Last year witnessed considerable cross-border investment in several property markets, with investors aiming to diversify their portfolios and protect their wealth from risks at home. Tranio experts analyzed cross-border transactions around the world in 2016 and examined the preferences of major investor groups. In review, 2016 turned out to be impressively robust from an international investment standpoint. Major developments, such as China’s emergence as a major investment source and impressive rebounding in several U.S. residential markets, may be a harbinger for coming trends in global cross-border investment flows.
Based on the major markets examined by Tranio’s analysts, in 2016 the total volume of cross-border real estate transactions came to $426.8 billion; cross-border investments in commercial properties amounted to $188.4 billion, and residential properties accrued a total of $238.4 billion.
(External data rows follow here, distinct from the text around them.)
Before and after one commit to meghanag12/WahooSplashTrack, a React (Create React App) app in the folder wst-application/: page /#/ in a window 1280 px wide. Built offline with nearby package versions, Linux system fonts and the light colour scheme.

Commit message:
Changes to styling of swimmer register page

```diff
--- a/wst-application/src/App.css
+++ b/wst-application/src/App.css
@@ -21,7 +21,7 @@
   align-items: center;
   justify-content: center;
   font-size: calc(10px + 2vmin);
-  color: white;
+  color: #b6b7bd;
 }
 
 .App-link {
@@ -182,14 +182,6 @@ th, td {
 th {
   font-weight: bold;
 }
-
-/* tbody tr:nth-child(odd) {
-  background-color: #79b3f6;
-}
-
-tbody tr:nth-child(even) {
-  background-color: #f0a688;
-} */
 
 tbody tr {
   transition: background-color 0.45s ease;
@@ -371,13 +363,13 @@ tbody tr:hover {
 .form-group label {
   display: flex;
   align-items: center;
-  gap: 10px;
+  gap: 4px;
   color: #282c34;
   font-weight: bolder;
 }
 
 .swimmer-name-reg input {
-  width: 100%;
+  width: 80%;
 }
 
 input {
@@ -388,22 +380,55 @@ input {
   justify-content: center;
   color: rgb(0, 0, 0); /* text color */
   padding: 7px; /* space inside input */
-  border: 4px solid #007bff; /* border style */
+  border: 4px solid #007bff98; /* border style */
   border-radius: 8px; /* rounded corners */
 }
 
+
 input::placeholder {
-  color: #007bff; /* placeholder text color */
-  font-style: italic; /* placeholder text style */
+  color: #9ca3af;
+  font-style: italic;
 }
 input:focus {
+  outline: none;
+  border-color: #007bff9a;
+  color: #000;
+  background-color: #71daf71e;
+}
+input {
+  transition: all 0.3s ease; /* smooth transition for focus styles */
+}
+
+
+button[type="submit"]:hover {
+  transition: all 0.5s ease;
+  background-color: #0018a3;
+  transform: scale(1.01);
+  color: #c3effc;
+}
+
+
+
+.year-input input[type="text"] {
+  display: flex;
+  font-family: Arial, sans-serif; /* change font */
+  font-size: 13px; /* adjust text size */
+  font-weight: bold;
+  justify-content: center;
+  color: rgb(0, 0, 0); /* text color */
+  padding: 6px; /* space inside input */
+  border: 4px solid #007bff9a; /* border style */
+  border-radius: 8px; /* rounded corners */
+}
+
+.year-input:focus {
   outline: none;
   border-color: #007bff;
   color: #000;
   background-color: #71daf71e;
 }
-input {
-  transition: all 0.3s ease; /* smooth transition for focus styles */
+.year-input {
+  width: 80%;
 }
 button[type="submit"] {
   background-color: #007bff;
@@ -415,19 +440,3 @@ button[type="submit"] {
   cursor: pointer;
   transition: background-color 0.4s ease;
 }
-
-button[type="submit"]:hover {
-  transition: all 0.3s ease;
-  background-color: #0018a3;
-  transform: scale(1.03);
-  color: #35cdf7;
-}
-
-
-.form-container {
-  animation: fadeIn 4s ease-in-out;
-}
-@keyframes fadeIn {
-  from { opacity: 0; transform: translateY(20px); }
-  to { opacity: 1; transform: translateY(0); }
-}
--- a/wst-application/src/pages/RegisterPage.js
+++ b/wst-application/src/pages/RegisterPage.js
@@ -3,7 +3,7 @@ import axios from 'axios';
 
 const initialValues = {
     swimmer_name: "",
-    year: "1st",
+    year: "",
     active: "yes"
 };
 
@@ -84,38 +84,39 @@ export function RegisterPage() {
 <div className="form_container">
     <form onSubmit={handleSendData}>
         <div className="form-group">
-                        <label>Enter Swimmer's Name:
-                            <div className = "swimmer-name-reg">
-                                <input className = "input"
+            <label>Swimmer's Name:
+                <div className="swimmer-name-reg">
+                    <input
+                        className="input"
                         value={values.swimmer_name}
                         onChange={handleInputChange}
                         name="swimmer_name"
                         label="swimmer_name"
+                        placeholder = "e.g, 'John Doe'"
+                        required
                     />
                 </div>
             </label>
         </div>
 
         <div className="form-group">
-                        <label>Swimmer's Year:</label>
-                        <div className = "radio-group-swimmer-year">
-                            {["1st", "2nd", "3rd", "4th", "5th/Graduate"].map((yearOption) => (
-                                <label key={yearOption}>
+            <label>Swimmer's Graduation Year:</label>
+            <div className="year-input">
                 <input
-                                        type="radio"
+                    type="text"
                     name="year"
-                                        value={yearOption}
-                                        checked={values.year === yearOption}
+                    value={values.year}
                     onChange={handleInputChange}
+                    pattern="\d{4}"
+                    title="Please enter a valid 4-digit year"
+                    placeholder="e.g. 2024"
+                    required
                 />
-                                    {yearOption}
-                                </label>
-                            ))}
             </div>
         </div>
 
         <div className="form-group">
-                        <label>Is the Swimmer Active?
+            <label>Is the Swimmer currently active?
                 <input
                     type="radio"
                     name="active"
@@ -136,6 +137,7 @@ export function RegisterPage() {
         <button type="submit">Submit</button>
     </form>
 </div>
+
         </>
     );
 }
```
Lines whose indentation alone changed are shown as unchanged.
The U.S. market was the largest by volume of cross-border transactions: foreign nationals spent $149 billion in 2016. Even so, these purchases constituted only 11 percent of commercial property transactions, and even less for residential property. The United Kingdom came in second with $86.1 billion. Unlike in the U.S., foreign investments comprise about 57 percent of the total commercial real estate market in the U.K. In Germany, where cross-border purchases totaled just $25.8 billion, foreign transactions constituted only 40 percent of the commercial segment in 2016.
France, Canada, Spain, Italy, South Korea, Australia, and Singapore also made our list of top markets [see graphic]. Foreign investors in commercial property were most active in markets like Ireland (72 percent of all transactions), the Czech Republic (70 percent), the Netherlands (62 percent), Italy (62 percent), Spain (60 percent), and the U.K.
Major Investment Players Around the Globe
Citizens of Asian and Persian Gulf countries are particularly active international investors, with Chinese investors spending about $33 billion abroad in 2016 and Singapore and Hong Kong investors spending about $12 billion and $8.4 billion, respectively. South Korean investors spent about $7 billion and Japanese investors spent about $3 billion.
American outbound investment volume often dwarfs investment from most other countries: U.S. investors have raised their stakes in real estate outside the U.S. substantially since 2009, when they invested $10.3 billion “cross borders,” to 2014, when they invested about $60 billion internationally. According to the National Association of Realtors® (NAR), Americans have shown increased interest in purchasing overseas properties, with Mexico being by far the most popular investment destination of interest.
Finally, according to the Central Bank of Russia, in 2013 and 2014, Russian citizens annually invested around $2 billion in foreign property. In 2015, investments shrank to about $960 million, and the final tally for 2016 may fall below $800 million. In fact, the total volume for the first three months of 2016 came to $199 million, the lowest total for that time frame since 2009. Russian investors’ overseas transactions fell by more than 50 percent, although commercial property purchases increased by 20 percent during the same time period. Furthermore, Russians now seem to prefer budget homes, income properties with high yields and commercial properties. According to Yandex Wordstat, between January and November 2016, Russian citizens mostly searched for Spanish, Cypriot, Italian, American and German properties.
Sidebar: Chinese International Investing Trends
The Chinese are the largest group of foreign investors in the US, with the States welcoming $14.3 billion from China. Chinese investors look to secure their savings in valuable, high-yield assets, making the US the first-choice candidate. Chinese buyers tend to purchase American homes worth around $900,000: individual residential investors often seek out second homes and income properties in major metropolitan areas, especially on the coasts.
In Australia, the Chinese buy property mostly in Sydney and Melbourne: the main attraction is the comparatively low median price of homes and apartments, as well as the relatively high gross rental yields. In the UK, investors from China usually search for prime assets in London’s central districts, where they invested $3.75 billion. The UK market’s 4.5 percent capitalization rate is a key pull for Chinese buyers.